There has been information suggesting for some time that American interests in Libya may be attacked to take revenge for the death of an al Qaeda chief, a native Libyan. According to CBS:
Wanis al-Sharef, a Libyan Interior Ministry official in Benghazi, said there had been threats that Islamic militants might try to take revenge for the death of al Qaeda’s No. 2 commander Abu Yahya al-Libi, who was killed in a U.S. drone strike in Pakistan in June, and he said the U.S. consulate should have been better protected.
Confirming al-Libi’s death for the first time in a video posted online Monday, al Qaeda chief Ayman Al-Zawahri called on Muslims in al-Libi’s native Libya to take revenge for his death.
Perhaps this information was included in one of the intelligence briefings the president has missed during the last week while he was attending fundraisers and getting bear hugs from pizza chefs.
Rather than focusing on the massacre of Americans in a foreign land, the Obama administration has been jabbing Mitt Romney. As National Review points out, “Americans are murdered by Islamists, and sovereign American soil is violated, on the anniversary of September 11, and the first word from the administration to reach the world is an apology.”

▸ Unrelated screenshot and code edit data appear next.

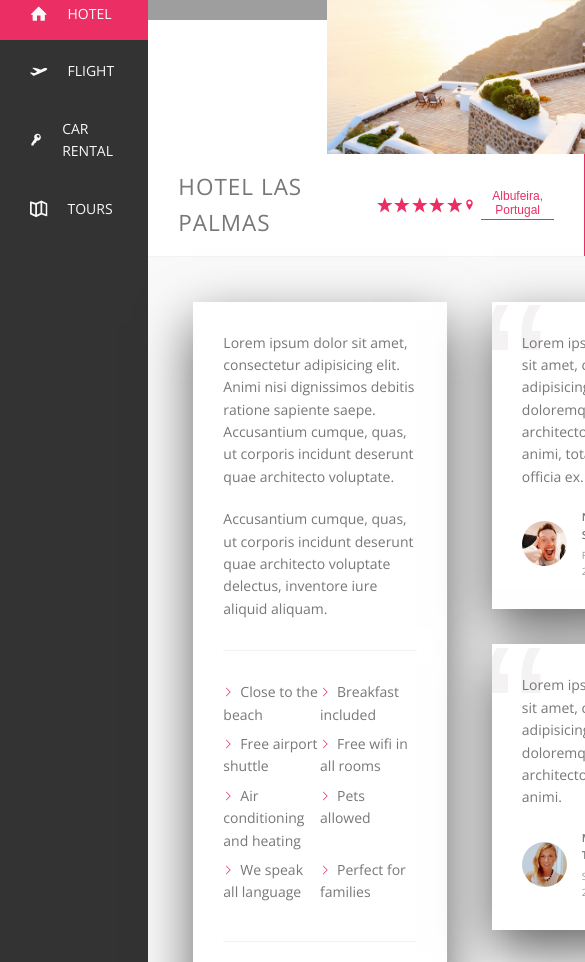
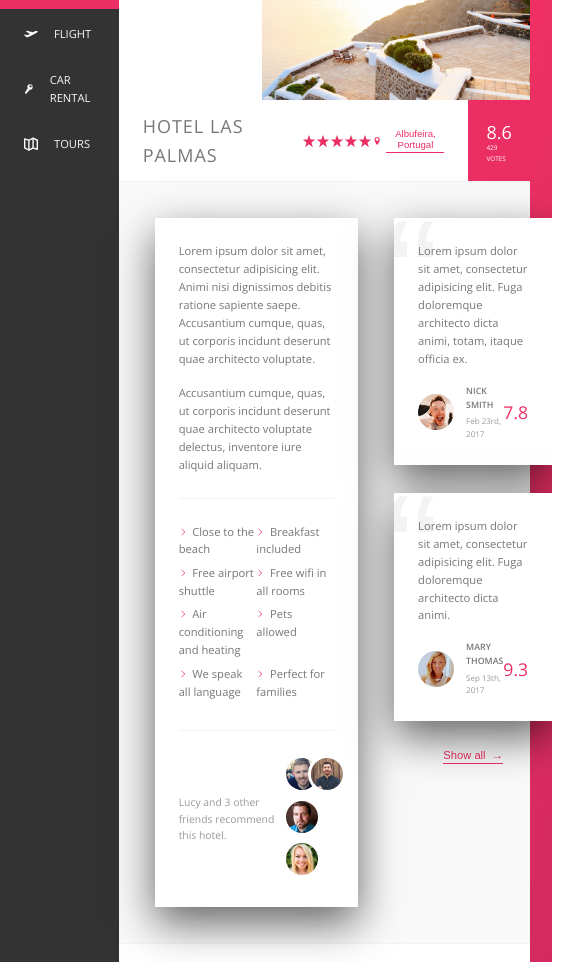
Before and after one commit to iqbalpakeh/trillo-website, a website: page index.html in a window 390 px wide. Shown: the part 117-1079 px from the top of the page, 585 px wide, since content can reach past the window. Drawn offline with nearby package versions, Linux system fonts and the light colour scheme; files that its build step writes are made by us from their sources; grey boxes are pictures that could not be loaded.

Commit message:
Add media query for 1100px

```diff
--- a/sass/_base.scss
+++ b/sass/_base.scss
@@ -21,7 +21,8 @@
 }
 
 // Media query variable definition
-$bp-largest: 75em; // 1200px;
+$bp-largest: 75em; // 1200px -> 1200 / 16 = 75;
+$bp-large: 68.75em; // 1100px -> 1100 / 16 = 68.75;
 
 * {
 	margin: 0;
@@ -38,6 +39,11 @@ html {
 	box-sizing: border-box;
 	// 1rem = 10px, 10px/16px = 62.5%, 16px is browser default size;
 	font-size: 62.5%;
+
+	@media only screen and (max-width: $bp-large) {
+		// 1rem = 8px/16px = 50%
+		font-size: 50%;
+	}
 }
 
 body {
--- a/sass/_components.scss
+++ b/sass/_components.scss
@@ -421,7 +421,7 @@
 		box-sizing: content-box;
 
 		&:not(:last-child) {
-			margin-right: -1.5rem;
+			margin-right: -2rem;
 		}
 	}
 }
--- a/sass/_layout.scss
+++ b/sass/_layout.scss
@@ -4,11 +4,10 @@
 	background-color: var(--color-grey-light-1);
 	box-shadow: var(--shadow-dark);
 
-	//debug, removed when real content exist!!
-	min-height: 50rem;
-
 	@media only screen and (max-width: $bp-largest) {
 		margin: 0;
+		max-width: 100%;
+		width: 100%;
 	}
 }
 
```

When America sticks its nose into the business of other nations, it inevitably asks for retribution. Sometimes, as in the case of Libya, America even arms those seeking retribution. To avoid future foreign entanglements, America would be well served in taking the timeless advice from George Washington in his farewell address: Avoid Foreign Entanglements.